It’s over 3 weeks since my last post. Last week Robin and I were in Ripon, North Yorkshire. Lewes Singers were to have sung the services in the Cathedral over the Bank Holiday weekend, but of course that was cancelled nearly 2 months ago. But we had a holiday cottage booked for the week, so took it as our Summer holiday.
While we were up there we visited Ripon Cathedral (obviously); Fountains Abbey, which is a vast but well preserved ruins of a Cistercian Abbey founded in 1120. We spent a day in York, visiting the cathedral and having lunch in the Guy Fawkes Inn (where the man was born). And on our last day we visited RHS Harlow Carr – a lovely garden where we were able to satisfy my need to visit at least one of the many iterations of Betty’s Tea Rooms in Yorkshire. I was not disappointed. Lovely service, a nice cup of Costa Rican coffee and a chocolate eclair. Robin, to her credit, resisted temptation and stuck with a cup of tea.
When we got into York Minster we found that they are having their organ renovated. A two year project being done by Harrison and Harrison at a cost of £2 million. It’s nearing completion and I was able to talk to some of the builders as they were on site.
By the way, I’m very happy to report that the organ rebuild at St Michael’s Lewes got underway two weeks ago. Costing somewhat less than 2 million, it’s scheduled to take 2 months rather than two years, and should be completed by early November.
And returning to our holiday, we visited Masham, home of the Black Sheep Brewery, where I was able to enjoy a very nice pint.
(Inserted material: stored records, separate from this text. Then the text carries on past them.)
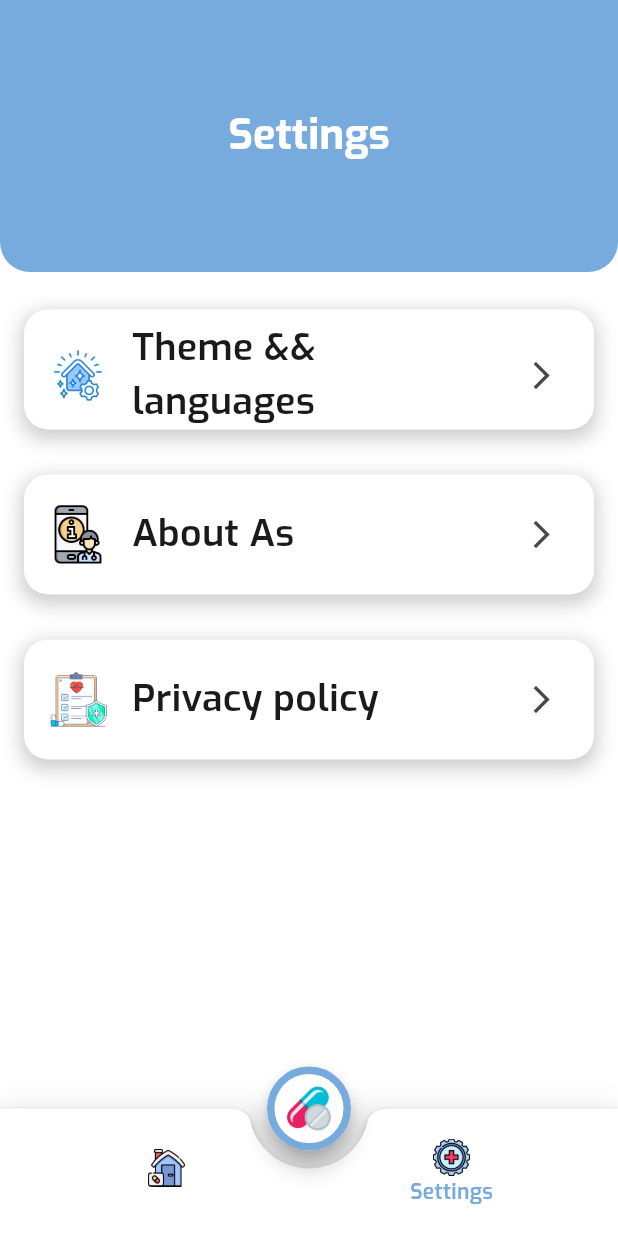
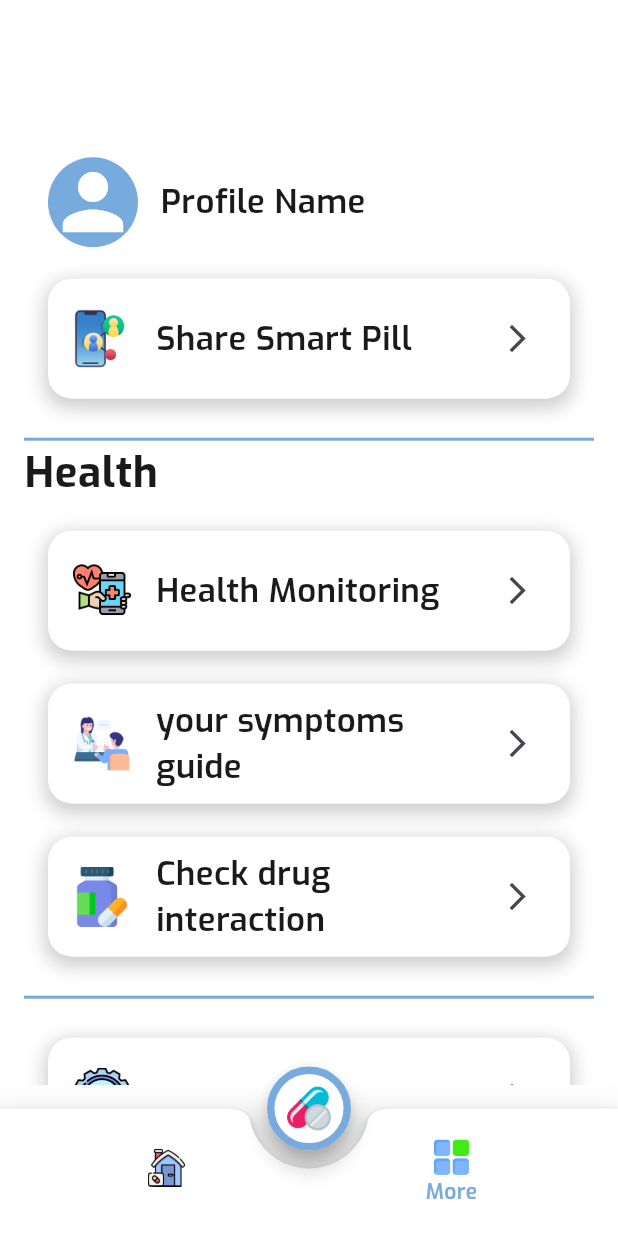
Before and after one commit to AbdAlrahmanmohamedelsayed/smartpill, a Flutter app: the LayoutView screen opened by its route, item 2 of the bottom bar chosen, on a phone screen of 412 x 824 dp. Run offline on Flutter 3.47's test engine with Material 3 defaults, Android fonts, the phone set to English and light mode, and no system bars; our stand-ins replace animate_do, animated_custom_dropdown, easy_date_timeline, flutter_onboarding_slider, lottie.

Commit message:
add drug intercation and chat tips and health moi

```diff
--- a/lib/core/config/appRouter.dart
+++ b/lib/core/config/appRouter.dart
@@ -2,10 +2,14 @@ import 'package:flutter/material.dart';
 import 'package:smartpill/core/config/page_routes_name.dart';
 import 'package:smartpill/features/layout/layout_view.dart';
 import 'package:smartpill/features/screens/Auth/log/Login_view.dart';
+import 'package:smartpill/features/screens/HealthMonitoring/health_view.dart';
 import 'package:smartpill/features/screens/admin/admin_view.dart';
+import 'package:smartpill/features/screens/chatTips/Chat_view.dart';
+import 'package:smartpill/features/screens/drug_interaction/drug_interaction_view.dart';
 import 'package:smartpill/features/screens/onboarding/onboarding_view.dart';
 import 'package:smartpill/features/screens/Auth/signup/signUp_view.dart';
 import 'package:smartpill/features/screens/settings/setting_screens/theme_and_lang_view.dart';
+import 'package:smartpill/features/screens/settings/settings_view.dart';
 import 'package:smartpill/features/screens/splash/splashview.dart';
 
 class AppRouter {
@@ -29,9 +33,21 @@ class AppRouter {
       case PageRoutesName.admin:
         return MaterialPageRoute(
             builder: (context) => AdminView(), settings: settings);
-      case PageRoutesName.theme:
+      case PageRoutesName.themeapp:
         return MaterialPageRoute(
             builder: (context) => ThemeandLangView(), settings: settings);
+      case PageRoutesName.healthMonitoring:
+        return MaterialPageRoute(
+            builder: (context) => HealthView(), settings: settings);
+      case PageRoutesName.druginteraction:
+        return MaterialPageRoute(
+            builder: (context) => DrugInteractionView(), settings: settings);
+      case PageRoutesName.chatTips:
+        return MaterialPageRoute(
+            builder: (context) => ChatView(), settings: settings);
+      case PageRoutesName.settingView:
+        return MaterialPageRoute(
+            builder: (context) => SettingsView(), settings: settings);
       default:
         return MaterialPageRoute(
             builder: (context) => Splashview(), settings: settings);
--- a/lib/core/config/page_routes_name.dart
+++ b/lib/core/config/page_routes_name.dart
@@ -6,5 +6,9 @@ class PageRoutesName {
   static const String login = 'login';
   static const String signup = 'signup';
   static const String admin = 'admin';
-  static const String theme = 'themeandsetting';
+  static const String themeapp = 'themeandsetting';
+  static const String healthMonitoring = 'HealthMonitoring';
+  static const String chatTips = 'chatTips';
+  static const String druginteraction = 'druginteraction';
+  static const String settingView = 'settingView';
 }
--- a/lib/core/theme/app_theme_manager.dart
+++ b/lib/core/theme/app_theme_manager.dart
@@ -16,6 +16,11 @@ class AppThemeManager {
       shape: StadiumBorder(side: BorderSide(width: 5, color: primary)),
     ),
     appBarTheme: AppBarTheme(
+        titleTextStyle: TextStyle(
+            color: primary,
+            fontSize: 22,
+            fontWeight: FontWeight.w700,
+            fontFamily: 'Exo'),
         centerTitle: true,
         backgroundColor: Colors.white,
         iconTheme: IconThemeData(color: primary)),
@@ -32,7 +37,7 @@ class AppThemeManager {
           fontFamily: 'Exo'),
       bodyMedium: TextStyle(
           color: AppColor.textColorPrimary,
-          fontSize: 25,
+          fontSize: 22,
           fontWeight: FontWeight.w600,
           fontFamily: 'Exo'),
       bodySmall: TextStyle(
--- a/lib/features/layout/layout_view.dart
+++ b/lib/features/layout/layout_view.dart
@@ -1,6 +1,6 @@
 import 'package:flutter/material.dart';
 import 'package:smartpill/features/screens/home/home_view.dart';
-import 'package:smartpill/features/screens/settings/settings_view.dart';
+import 'package:smartpill/features/screens/menu/menu_view.dart';
 
 class LayoutView extends StatefulWidget {
   const LayoutView({super.key});
@@ -11,7 +11,7 @@ class LayoutView extends StatefulWidget {
 
 class _LayoutViewState extends State<LayoutView> {
   int selectedIndex = 0;
-  List<Widget> screens = [HomeView(), SettingsView()];
+  List<Widget> screens = [HomeView(), MenuView()];
 
   @override
   Widget build(BuildContext context) {
@@ -55,8 +55,8 @@ class _LayoutViewState extends State<LayoutView> {
                 label: 'Home',
               ),
               BottomNavigationBarItem(
-                icon: Image.asset(width: 25, 'assets/images/icons/setting.png'),
-                label: 'Settings',
+                icon: Image.asset(width: 25, 'assets/images/icons/menu.png'),
+                label: 'More',
               ),
             ],
           ),
--- /dev/null
+++ b/lib/features/screens/menu/menu_view.dart
@@ -0,0 +1,112 @@
+import 'package:flutter/material.dart';
+import 'package:smartpill/core/config/page_routes_name.dart';
+import 'package:smartpill/core/theme/color_pallets.dart';
+import 'package:smartpill/features/screens/widgets/custom_listTile.dart';
+
+class MenuView extends StatelessWidget {
+  const MenuView({super.key});
+
+  @override
+  @override
+  Widget build(BuildContext context) {
+    var theme = Theme.of(context);
+    var media = MediaQuery.of(context);
+    return Padding(
+      padding: const EdgeInsets.all(16.0),
+      child: SingleChildScrollView(
+        child: Column(
+          crossAxisAlignment: CrossAxisAlignment.stretch,
+          children: [
+            Container(
+              padding: const EdgeInsets.all(16),
+              alignment: Alignment.bottomCenter,
+              height: media.size.height * .2,
+              width: media.size.width,
+              child: Row(
+                children: [
+                  const CircleAvatar(
+                      radius: 30,
+                      backgroundColor: AppColor.primaryColor,
+                      child: Icon(
+                          size: 60, color: AppColor.whiteColor, Icons.person)),
+                  const SizedBox(
+                    width: 15,
+                  ),
+                  Text(
+                    'Profile Name',
+                    style: theme.textTheme.bodyMedium,
+                  )
+                ],
+              ),
+            ),
+            CustomListtile(
+              onTap: () {},
+              imagePath: 'assets/images/icons/sharing.png',
+              tittle: 'Share Smart Pill',
+            ),
+            const SizedBox(
+              height: 20,
+            ),
+            Divider(
+              height: 4,
+              thickness: 2,
+              color: theme.primaryColor,
+            ),
+            Text(
+              'Health',
+              style: theme.textTheme.bodyLarge,
+            ),
+            const SizedBox(
+              height: 12,
+            ),
+            CustomListtile(
+              onTap: () {
+                Navigator.pushNamed(context, PageRoutesName.healthMonitoring);
+              },
+              imagePath: 'assets/images/icons/healthcare.png',
+              tittle: 'Health Monitoring',
+            ),
+            const SizedBox(
+              height: 12,
+            ),
+            CustomListtile(
+              onTap: () {
+                Navigator.pushNamed(context, PageRoutesName.chatTips);
+              },
+              imagePath: 'assets/images/icons/advice.png',
+              tittle: 'your symptoms guide',
+            ),
+            const SizedBox(
+              height: 12,
+            ),
+            CustomListtile(
+              onTap: () {
+                Navigator.pushNamed(context, PageRoutesName.druginteraction);
+              },
+              imagePath: 'assets/images/icons/druginteraction.png',
+              tittle: 'Check drug interaction',
+            ),
+            const SizedBox(
+              height: 20,
+            ),
+            Divider(
+              height: 4,
+              thickness: 2,
+              color: theme.primaryColor,
+            ),
+            const SizedBox(
+              height: 20,
+            ),
+            CustomListtile(
+              onTap: () {
+                Navigator.pushNamed(context, PageRoutesName.settingView);
+              },
+              imagePath: 'assets/images/icons/setting.png',
+              tittle: 'Setting App',
+            ),
+          ],
+        ),
+      ),
+    );
+  }
+}
```
Also changed, not shown: lib/features/screens/HealthMonitoring/health_view.dart (added, +15 -0 lines), lib/features/screens/chatTips/Chat_view.dart (added, +15 -0 lines), lib/features/screens/drug_interaction/drug_interaction_view.dart (added, +15 -0 lines), lib/features/screens/settings/settings_view.dart (+23 -4 lines), assets/images/icons/advice.png (added), assets/images/icons/druginteraction.png (added), assets/images/icons/healthcare.png (added), assets/images/icons/menu.png (added), assets/images/icons/sharing.png (added), assets/images/icons/smart-home.png (added), lib/features/screens/widgets/custom_listTile.dart (renamed from lib/features/screens/settings/widgets/custom_listTile.dart).
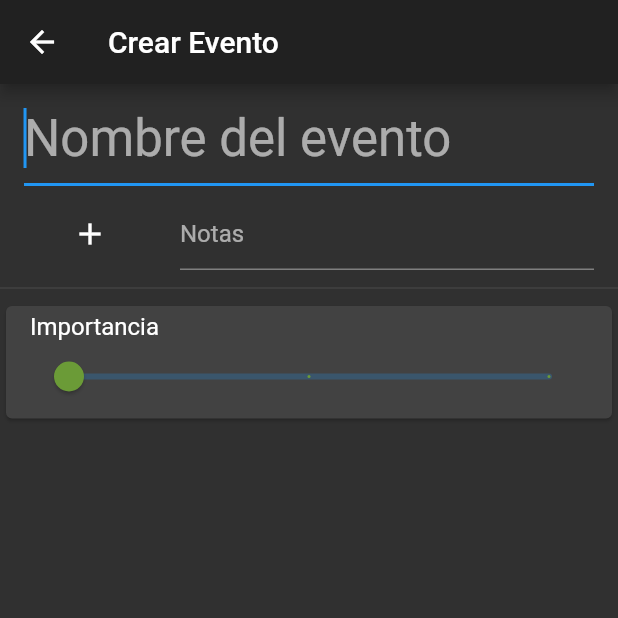
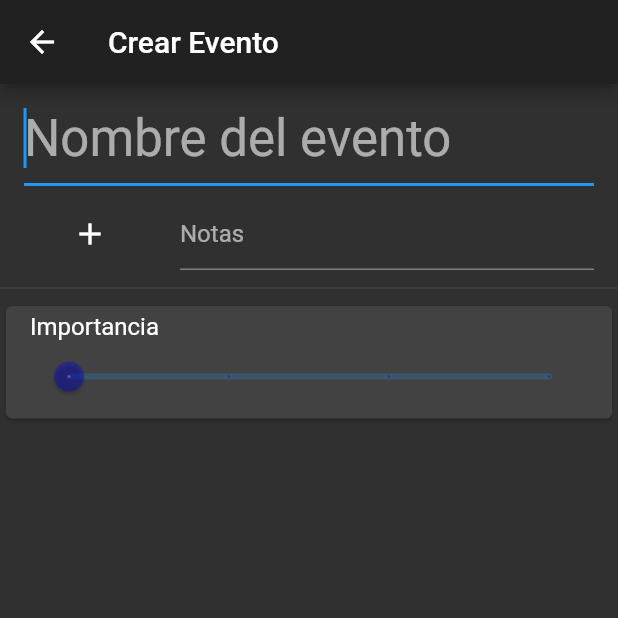
Before and after one commit to LucasNahuelGarcia/scheduler, a Flutter app: the NombreEvento screen opened by its route, on a phone screen of 412 x 824 dp, the top half of it. Run offline on Flutter 3.47's test engine with Material 2 defaults, Android fonts, the phone set to English and light mode, and no system bars.

```diff
--- a/lib/src/io/TemaEventos/TemaEventos.dart
+++ b/lib/src/io/TemaEventos/TemaEventos.dart
@@ -2,8 +2,9 @@ import 'package:flutter/material.dart';
 
 class TemaEventos {
   final List<Color> colores = [
-    Color(0xff6b9b37),
-    Color(0xffc9bc1f),
-    Color(0xffb61827),
+    Color(0x550000ff),
+    Color(0x5500ff00),
+    Color(0x55ffff00),
+    Color(0x55ff0000),
   ];
 }
```
Also changed, not shown: lib/src/io/componentesVista/CardEvento.dart (+9 -3 lines), lib/src/io/vistas/CrearEvento/NombreEvento.dart (+24 -5 lines).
In the last few weeks I’ve got really excited by the prospect of choirs getting together again, albeit in a distanced way. In fact, as I write, Lewes Chamber Choir is still hoping to get one meeting in, just a few hours before Boris’s new rules come into place. The East Sussex Community Choir were going to meet at the end of September in their new venue – Lewes Town Hall. New Sussex Opera were hoping to begin rehearsals…………and then yesterday happened, dashing all our hopes, which seems so unfair to me, given that the virus has been kept so well controlled in this part of the country.
I did have a lovely rehearsal yesterday in Lewes. John Tomlinson and Alex Kidgell with the Baroque Collective (and me playing piano and harpsichord all on a Yamaha keyboard) met at St Michael’s to prepare for a concert in Grange Gardens on Sunday late afternoon. We played the Frost Scene from Purcell’s King Arthur; Handel: Acis and Galatea; Mozart arias; and an aria from Wagner: Meistersinger, all at baroque pitch of course!!! We all felt it was lovely and such a relief to once again be doing what we all love. Sadly, it looks like being a brief last hurrah.
I’ve just been reading an article in Church Music Quarterly (I know how to have a good time), Hymns and Natural Disasters: Reflections on a pandemic in which J.R Watson describes how pandemics in the past have often inspired hymn writers. Philipp Nicolai apparently wrote How brightly shines the morning star and Wachet auf, rift und der Stimme (Zion hears the watchmens voices) during an outbreak of the plague in 1597. And clearly pandemics of the past have often been much more severe than Covid-19 has so far been, often causing closure of universities, businesses and causing great economic hardship. And yet life does return, and so with it, human endeavour, aspiration and inspiration.
There is, or will be, light on the horizon.